Tuesday, 28 April 2009
PLEASE WATCH ALL VIDEOS FROM 1-10...below is Part 1
This is still going on....
The Discovery of Sugar
It's believed that cane sugar was first used by man in Polynesia and from there it spread west towards India. Westerners first encountered sugar cane in the course of military expeditions. Nearchos, one of Alexander the Great's commanders, described it as "a reed that gives honey without bees."
It spread to other areas of the world through trade and arrived in Europe during the Crusades in the 11th Century AD. Crusaders returning home talked of this "new spice" and how pleasant it was.
cane workers Workers continue to harvest sugar cane on many Caribbean islands.
A New Fortune in the Caribbean
In 1493, the explorer Christopher Columbus introduced sugar to the New World when he took some sugar cane cuttings to the Caribbean island of Santa Domingo (now Haiti) for trial plantings. The crop flourished in the hot sunshine, heavy rainfall and fertile soil, growing faster there than anywhere else in the world.
Soon the Caribbean became the world's largest source of sugar - producing ninety percent of Western Europe's supply. The entire economies of islands such as Santa Domingo, Guadeloupe and Barbados were based on sugar production.
As Europeans established huge sugar plantations in the Caribbean, prices on the continent fell.
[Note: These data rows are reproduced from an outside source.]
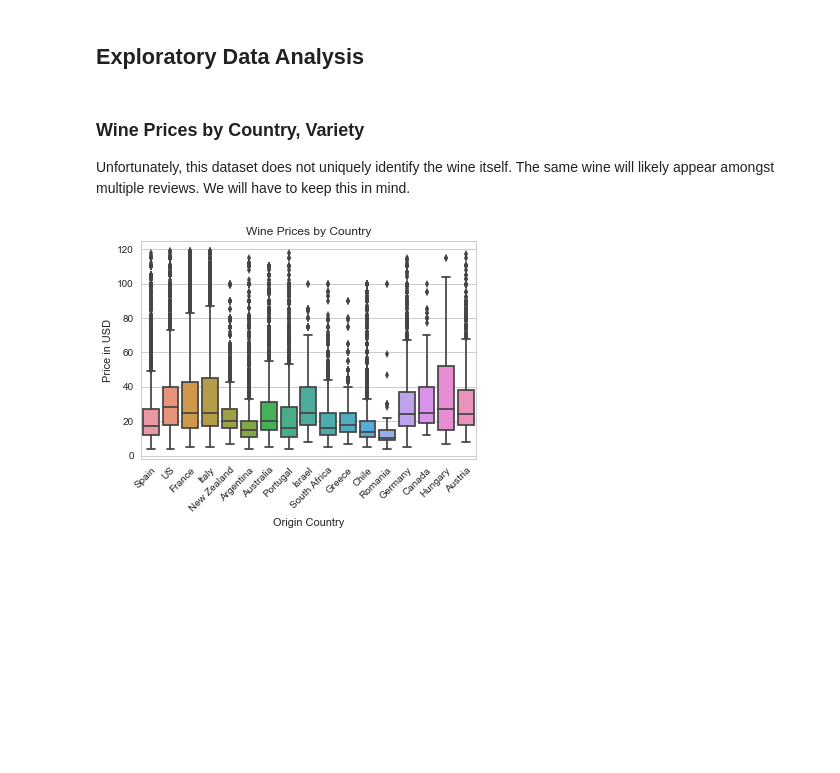
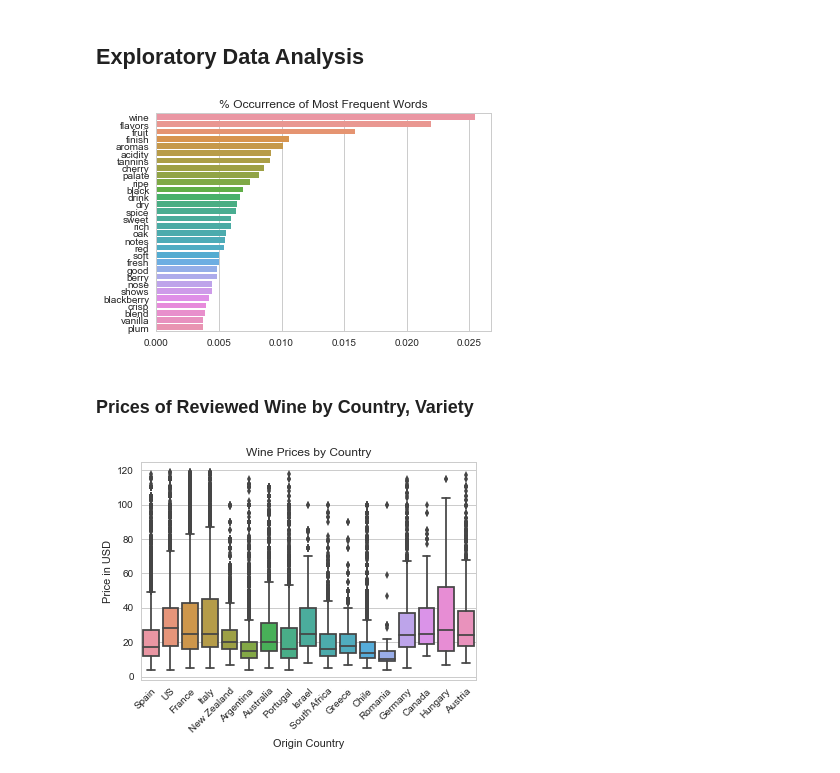
Before and after one commit to happilyeverafter95/wine-recommender, a Jupyter notebook: Predicting Wine Scores from Text Descriptions.ipynb, the cells around one changed output. Drawn from its saved outputs; the diff is of its cells as text; code cells hidden in the pictures; blank space fills up the shorter version.

```diff
--- a/Predicting Wine Scores from Text Descriptions.ipynb
+++ b/Predicting Wine Scores from Text Descriptions.ipynb
@@ -50,8 +48,42 @@ dtypes: float64(1), int64(2), object(8)
 memory usage: 12.7+ MB
 # %% [markdown]
 ## Exploratory Data Analysis
-# %% [markdown]
-### Wine Prices by Country, Variety
-
-Unfortunately, this dataset does not uniquely identify the wine itself. The same wine will likely appear amongst multiple reviews. We will have to keep this in mind.
+# %%
+import seaborn as sns
+import matplotlib.pyplot as plt
+from nltk.tokenize.treebank import TreebankWordDetokenizer
+from nltk.corpus import stopwords
+from nltk import word_tokenize
+
+# set seaborn style
+sns.set(style="whitegrid")
+
+stopwords = set(stopwords.words('english'))
+detokenizer = TreebankWordDetokenizer()
+
+def clean_description(desc):
+    desc = word_tokenize(desc.lower())
+    desc = [token for token in desc if token not in stopwords and token.isalpha()]
+    return detokenizer.detokenize(desc)
+
+data["cleaned_description"] = data["description"].apply(clean_description)
+
+word_occurrence = data["cleaned_description"].str.split(expand=True).stack().value_counts()
+
+total_words = sum(word_occurrence)
+
+# plot most common words
+
+top_words = word_occurrence[:30]/total_words
+
+ax = sns.barplot(x = top_words.values, y = top_words.index)
+
+# Setting title
+ax.set_title("% Occurrence of Most Frequent Words")
+
+plt.show()
+# %% [output]
+[figure, added]
+# %% [markdown]
+### Prices of Reviewed Wine by Country, Variety
 # %%
```
Also changed, not shown: parts of 12 cells of this notebook.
What had previously been a luxury good was now affordable to all. Large sugar plantations like the Codrington estate in the Barbados amassed their British owners huge profits.
But historian Adam Hoochshield, author of Bury the Chains, says that it's worth remembering that behind many a great fortune is a great crime.
Lisa Coderington Toronto writer Lisa Codrington travelled to Barbados and discovered that she is a descendent of slaves who worked on the Codrington estate.
Sugar and Slavery
In this case, he says, the crime was slavery. Most of the sugar cultivation in the Caribbean was done by slaves working under the most horrible conditions of almost anywhere in the Americas.
Many slaves were worked to death at an early age simply because it was easy to buy new ones. The cheap labour increased the world's supply of sugar and made sugar producers very rich.
freed slave Freed slave Olaudah Equiano wrote a book and gave slavery a human face.
The Fight Against Slavery
In 1785 Thomas Clarkson, a divinity student at Cambridge University, researched sugar slavery for a Latin essay championship. He became impassioned with the cause. Clarkson won the contest and vowed to bring an end to slavery in the British empire.
He and several Quakers formed the Society for the Abolition of the Slave Trade and devoted the next fifty years to the anti-slavery movement. Many of the political organizing techniques used today; posters, slogans, petitions and campaign buttons were pioneered by them.
In 1789 freed slave Olaudah Equiano wrote a book documenting slavery's horrors giving the cause a human face. His readings became one of the first book tours in history.
button One of the first anti-slavery campaign buttons. It reads, 'Am I not a man and a brother?'
Sugar is Blood
One campaign struck a cord with the British public. Its slogan, 'sugar is blood' started a debate on the issue of sugar slavery.
Then in 1838 four black slaves in Barbados were accused of murdering a white man. Most people on the island knew that it was a set up and that the murderer was, in fact, a white man. Still, the slaves were found guilty and executed. This event caused on uproar across the British empire.
Finally, on July 31st 1838, slavery was abolished.
Today's Sugar Slaves
Today activists question whether slavery really is over. The lush sugar cane fields in places like the Dominican Republic are still tended by men who are expected to cut a ton of sugar a day in stifling 50 degree heat for a mere $2.
Video journalist Mark Ellam traveled to Central Romana, the largest sugar corporation on the island, owned by the Fanjul family in the U.S. According the Jose Pepe Fanjul, "Central Romana has a very high and good reputation ... it's the largest taxpayer, the largest employer and the most progressive employer in the Dominican Republic."
plantation Workers at the Central Romana plantation claim to work in the fields all day without food. When they no longer can afford food at the company store they chew on the sugar cane.
Conditions at Central Romana
When Ellam visited the 240,000 acre spread he found shantytowns full of Haitian sugar cane workers who were lured over the border to work with promises of a good job. Once they arrived they were trapped, kept stateless and forbidden to leave. Central Romana hires 90,000 of the 650,000 Haitian workers on the island.
Workers told him that they were barely paid enough to buy food from the company store - at twice the cost available elsewhere. They could be deported if they left the property to buy goods in town and weren't they allowed to grow vegetables to supplement their diet.
There were no doctors and little medical attention for injured cane workers. Men on horseback wearing pith helmets rode through town regularly to ensure that everybody was kept in line.
Pepe Fanjul defends his operation saying that it's unfair to use a North American standard to measure working conditions in the Dominican Republic and that Central Romana provides jobs for Haitians who would otherwise have none.
"What I saw was straight out of a book before the Industrial Revolution. I felt like I had stepped back 200 years," says Ellam.